Question 3: How healthy is your ego? Are you going to be able to get this done and promote this book?
A. It’s a terrific subject matter! It’s going to be a great book! I’ll promote the hell out of it. But TIME? Who’s got the time to write it!
B. I’ll bring the time and experience to do the project. If I could find another person to share the responsibilities with, we’d prove two heads are better than one.
C. There is a hole in my industry where this information is needed, if I could only get it done quickly enough.
D. This is going to be a great book. No one could make each and every piece fit as well as I can myself.
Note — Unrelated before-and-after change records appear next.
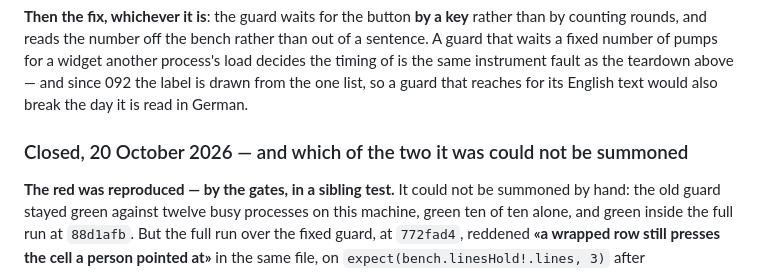
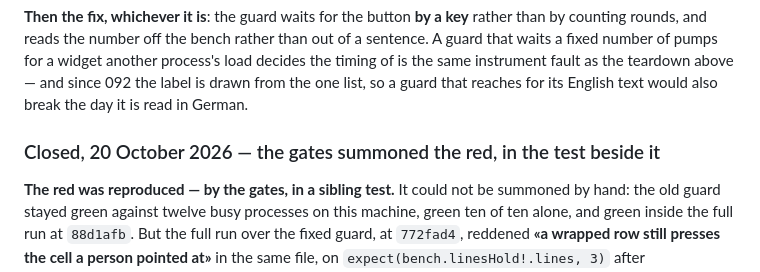
Before and after one commit to YourVoicesApp/z-privacy, a Markdown page: docs/A_FILE_THAT_REDS_ONLY_IN_COMPANY.md, the part around the change. Rendered like a GitHub page.

Commit message:
A heading that still said «could not be summoned» after the body said otherwise
The section's own first words are «The red was reproduced — by the gates, in a
sibling test», and its heading went on promising the opposite. I wrote both, an
hour apart: the heading when the red would not come, the body when the gates
produced it, and I corrected the paragraph and left the line above it.

A heading is what a reader takes away from a page they are skimming, which is
most readers of a debt file. Fixed to say what the section found.

Co-Authored-By: Claude Opus 5 <noreply@anthropic.com>

```diff
--- a/docs/A_FILE_THAT_REDS_ONLY_IN_COMPANY.md
+++ b/docs/A_FILE_THAT_REDS_ONLY_IN_COMPANY.md
@@ -124,7 +124,7 @@ the teardown above — and since 092 the label is drawn from the one list, so a
 guard that reaches for its English text would also break the day it is read in
 German.
 
-### Closed, 20 October 2026 — and which of the two it was could not be summoned
+### Closed, 20 October 2026 — the gates summoned the red, in the test beside it
 
 **The red was reproduced — by the gates, in a sibling test.** It could not be
 summoned by hand: the old guard stayed green against twelve busy processes on
```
Question 4: What kind of budget do you have to work with?
A. I’ve got plenty of ideas and plenty of cash. What I don’t have is time, patience … or time.
B. Money’s not the issue. But another complimenting set of experiences and ideas might make this book better.
C. I’ll spend what it takes to elevate my content and ideas into a well-written, professional book.
D. I need to watch the budget. I can write this myself. I can spend more on production and marketing services.
Check out your answers against the key below:
If you answered A: Looks like a ghostwriter might be the best choice for you.
If you answered B: Working with a co-author could help you both elevate your individual content.
If you answered C: You’d benefit most from working with a title editor who could help you organize your content and elevate the overall quality of your book.
If you answered D: Go for it. Write it yourself and be ready to consider editing to make sure it reads well and is ready for mainstream audiences.
If you’re ready to begin creating, Redbrush is ready to help you chart the course and gather the resources you’ll need to complete your manuscript’s composition and publish your book. Call Redbrush to hear how easy it is to move your content into a book and your book into the marketplace, to elevate your own brand, credibility, and recognition as an expert in your field.
Redbrush.com helps business people, thought leaders, entrepreneurs, and speakers elevate their content and leverage their expertise into professional, published books.